From the records below, determine the number of lines containing "changed". Output that number alone.

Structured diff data

--- --- ---

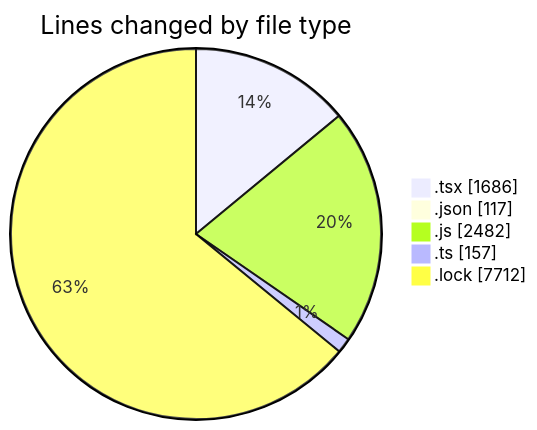
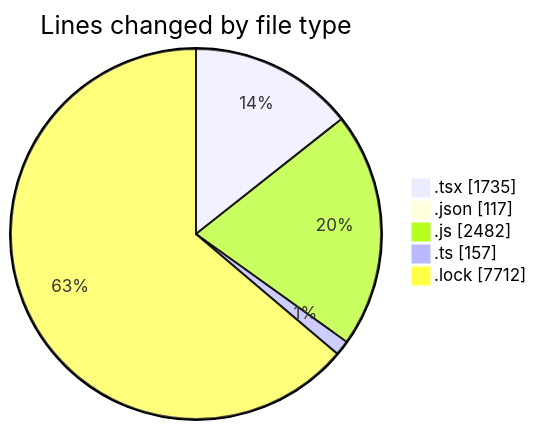
The first of 2 diagrams in 2025-04-28/cda/README.md (momahboobian/code-tracking), drawn with Mermaid before and after one commit. The commit also changed other lines of this file and 1 other file, not shown here.

````diff
--- a/2025-04-28/cda/README.md
+++ b/2025-04-28/cda/README.md
@@ -33,9 +33,9 @@
 ```mermaid
 pie showData
 title Lines changed by file type
-".tsx" : 1686
+".tsx" : 1735
 ".json" : 117
 ".js" : 2482
 ".ts" : 157
 ".lock" : 7712
 ```
````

--- --- ---

### [Task answer]
2